▶ **Task requirements**: Repeat every entry word for word; omit all pictures.

Change listing data
- - - - -

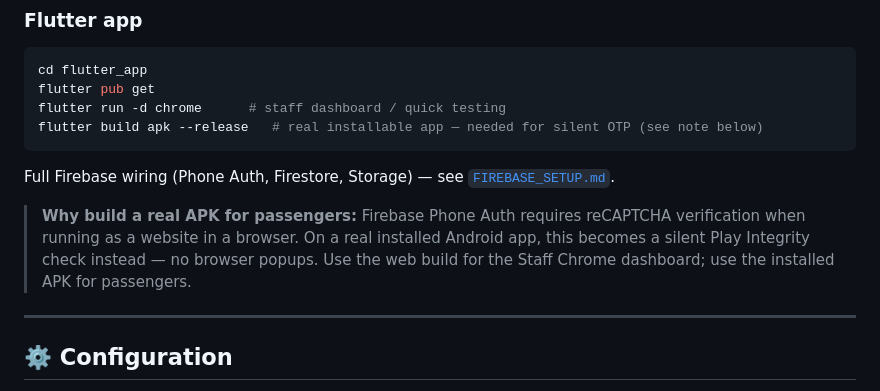
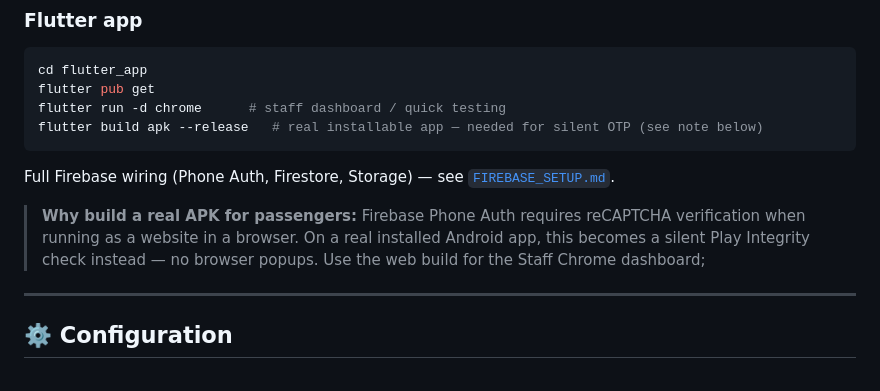
Before and after one commit to harishgangurde/smart-autonomous-train-food-delivery-system, a Markdown page: README.md, the part around the change. GitHub-like rendering.

```diff
--- a/README.md
+++ b/README.md
@@ -96,7 +96,7 @@ flutter build apk --release   # real installable app — needed for silent OTP (
 
 Full Firebase wiring (Phone Auth, Firestore, Storage) — see [`FIREBASE_SETUP.md`](./FIREBASE_SETUP.md).
 
-> **Why build a real APK for passengers:** Firebase Phone Auth requires reCAPTCHA verification when running as a website in a browser. On a real installed Android app, this becomes a silent Play Integrity check instead — no browser popups. Use the web build for the Staff Chrome dashboard; use the installed APK for passengers.
+> **Why build a real APK for passengers:** Firebase Phone Auth requires reCAPTCHA verification when running as a website in a browser. On a real installed Android app, this becomes a silent Play Integrity check instead — no browser popups. Use the web build for the Staff Chrome dashboard;
 
 ---
 
```
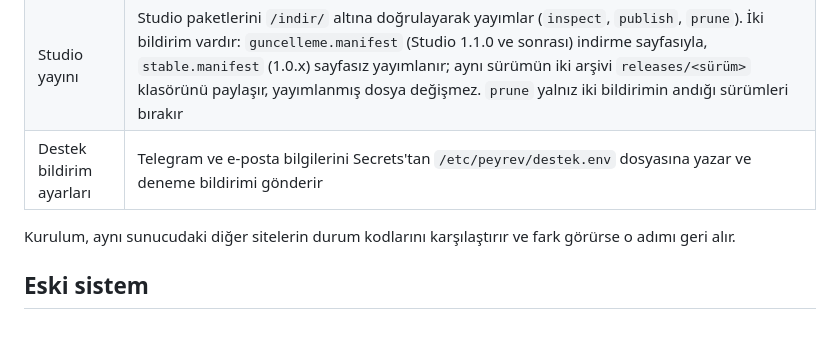
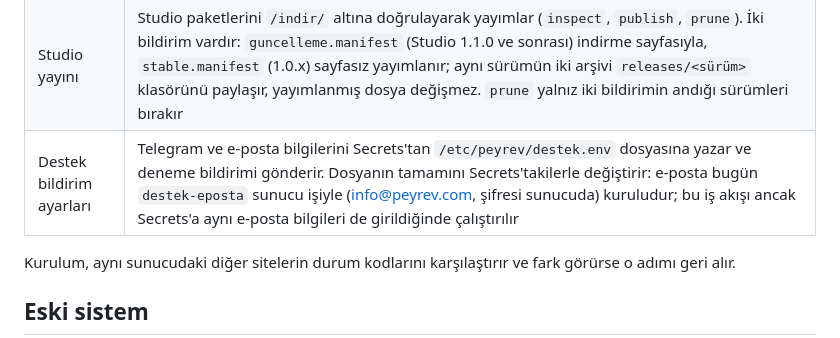
Before and after one commit to k0rigi/peyrev, a Markdown page: README.md, the part around the change. GitHub-like rendering.

Commit message:
README: destek e-postası destek-eposta işiyle kurulu; Secrets iş akışı dosyanın tamamını değiştirir
Co-Authored-By: Claude Opus 5.5 <noreply@anthropic.com>

```diff
--- a/README.md
+++ b/README.md
@@ -85,7 +85,7 @@ günlüğünde sürümle durum özeti (JSON) görünür. Sunucu SSH anahtarı be
 | Dağıtım | main'e her push'ta testler, ardından dağıtım (`deploy/dagitim.sh`): sürüm klasörü, özet denetimli bağımlılıklar, geçişler, yeniden başlatma, sağlık denetimi ve gerekirse önceki sürüme dönüş. `DAGITIM_ACIK=1` depo değişkeniyle açılır |
 | Sunucu işleri | `kurulum-deneme` / `kurulum` (`deploy/kurulum.sh`), `deneme-hesabi-kapat` (`deploy/deneme-hesabi.sh`: uçtan uca denemenin `peyrev.deneme` hesabını pasif yapar, oturumlarını kapatır), `yoneticiler` (salt okunur: panele girebilen hesaplar, iki adımlı doğrulama ve son girişler), `destek-eposta` (`deploy/destek-eposta.sh`: info@peyrev.com kutusunu açar, şifresini sunucuda üretir, Postfix'e peyrev.com sertifikasını ekler, `destek.env`'i yazar ve deneme bildirimi gönderir) |
 | Studio yayını | Studio paketlerini `/indir/` altına doğrulayarak yayımlar (`inspect`, `publish`, `prune`). İki bildirim vardır: `guncelleme.manifest` (Studio 1.1.0 ve sonrası) indirme sayfasıyla, `stable.manifest` (1.0.x) sayfasız yayımlanır; aynı sürümün iki arşivi `releases/<sürüm>` klasörünü paylaşır, yayımlanmış dosya değişmez. `prune` yalnız iki bildirimin andığı sürümleri bırakır |
-| Destek bildirim ayarları | Telegram ve e-posta bilgilerini Secrets'tan `/etc/peyrev/destek.env` dosyasına yazar ve deneme bildirimi gönderir |
+| Destek bildirim ayarları | Telegram ve e-posta bilgilerini Secrets'tan `/etc/peyrev/destek.env` dosyasına yazar ve deneme bildirimi gönderir. Dosyanın tamamını Secrets'takilerle değiştirir: e-posta bugün `destek-eposta` sunucu işiyle (info@peyrev.com, şifresi sunucuda) kuruludur; bu iş akışı ancak Secrets'a aynı e-posta bilgileri de girildiğinde çalıştırılır |
 
 Kurulum, aynı sunucudaki diğer sitelerin durum kodlarını karşılaştırır ve fark görürse o adımı geri alır.
 
```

- - - - -

▶ **Output of the task**:
Before and after one commit to harishgangurde/smart-autonomous-train-food-delivery-system, a Markdown page: README.md, the part around the change. GitHub-like rendering.

```diff
--- a/README.md
+++ b/README.md
@@ -96,7 +96,7 @@ flutter build apk --release   # real installable app — needed for silent OTP (
 
 Full Firebase wiring (Phone Auth, Firestore, Storage) — see [`FIREBASE_SETUP.md`](./FIREBASE_SETUP.md).
 
-> **Why build a real APK for passengers:** Firebase Phone Auth requires reCAPTCHA verification when running as a website in a browser. On a real installed Android app, this becomes a silent Play Integrity check instead — no browser popups. Use the web build for the Staff Chrome dashboard; use the installed APK for passengers.
+> **Why build a real APK for passengers:** Firebase Phone Auth requires reCAPTCHA verification when running as a website in a browser. On a real installed Android app, this becomes a silent Play Integrity check instead — no browser popups. Use the web build for the Staff Chrome dashboard;
 
 ---
 
```
Before and after one commit to k0rigi/peyrev, a Markdown page: README.md, the part around the change. GitHub-like rendering.

Commit message:
README: destek e-postası destek-eposta işiyle kurulu; Secrets iş akışı dosyanın tamamını değiştirir
Co-Authored-By: Claude Opus 5.5 <noreply@anthropic.com>

```diff
--- a/README.md
+++ b/README.md
@@ -85,7 +85,7 @@ günlüğünde sürümle durum özeti (JSON) görünür. Sunucu SSH anahtarı be
 | Dağıtım | main'e her push'ta testler, ardından dağıtım (`deploy/dagitim.sh`): sürüm klasörü, özet denetimli bağımlılıklar, geçişler, yeniden başlatma, sağlık denetimi ve gerekirse önceki sürüme dönüş. `DAGITIM_ACIK=1` depo değişkeniyle açılır |
 | Sunucu işleri | `kurulum-deneme` / `kurulum` (`deploy/kurulum.sh`), `deneme-hesabi-kapat` (`deploy/deneme-hesabi.sh`: uçtan uca denemenin `peyrev.deneme` hesabını pasif yapar, oturumlarını kapatır), `yoneticiler` (salt okunur: panele girebilen hesaplar, iki adımlı doğrulama ve son girişler), `destek-eposta` (`deploy/destek-eposta.sh`: info@peyrev.com kutusunu açar, şifresini sunucuda üretir, Postfix'e peyrev.com sertifikasını ekler, `destek.env`'i yazar ve deneme bildirimi gönderir) |
 | Studio yayını | Studio paketlerini `/indir/` altına doğrulayarak yayımlar (`inspect`, `publish`, `prune`). İki bildirim vardır: `guncelleme.manifest` (Studio 1.1.0 ve sonrası) indirme sayfasıyla, `stable.manifest` (1.0.x) sayfasız yayımlanır; aynı sürümün iki arşivi `releases/<sürüm>` klasörünü paylaşır, yayımlanmış dosya değişmez. `prune` yalnız iki bildirimin andığı sürümleri bırakır |
-| Destek bildirim ayarları | Telegram ve e-posta bilgilerini Secrets'tan `/etc/peyrev/destek.env` dosyasına yazar ve deneme bildirimi gönderir |
+| Destek bildirim ayarları | Telegram ve e-posta bilgilerini Secrets'tan `/etc/peyrev/destek.env` dosyasına yazar ve deneme bildirimi gönderir. Dosyanın tamamını Secrets'takilerle değiştirir: e-posta bugün `destek-eposta` sunucu işiyle (info@peyrev.com, şifresi sunucuda) kuruludur; bu iş akışı ancak Secrets'a aynı e-posta bilgileri de girildiğinde çalıştırılır |
 
 Kurulum, aynı sunucudaki diğer sitelerin durum kodlarını karşılaştırır ve fark görürse o adımı geri alır.
 
```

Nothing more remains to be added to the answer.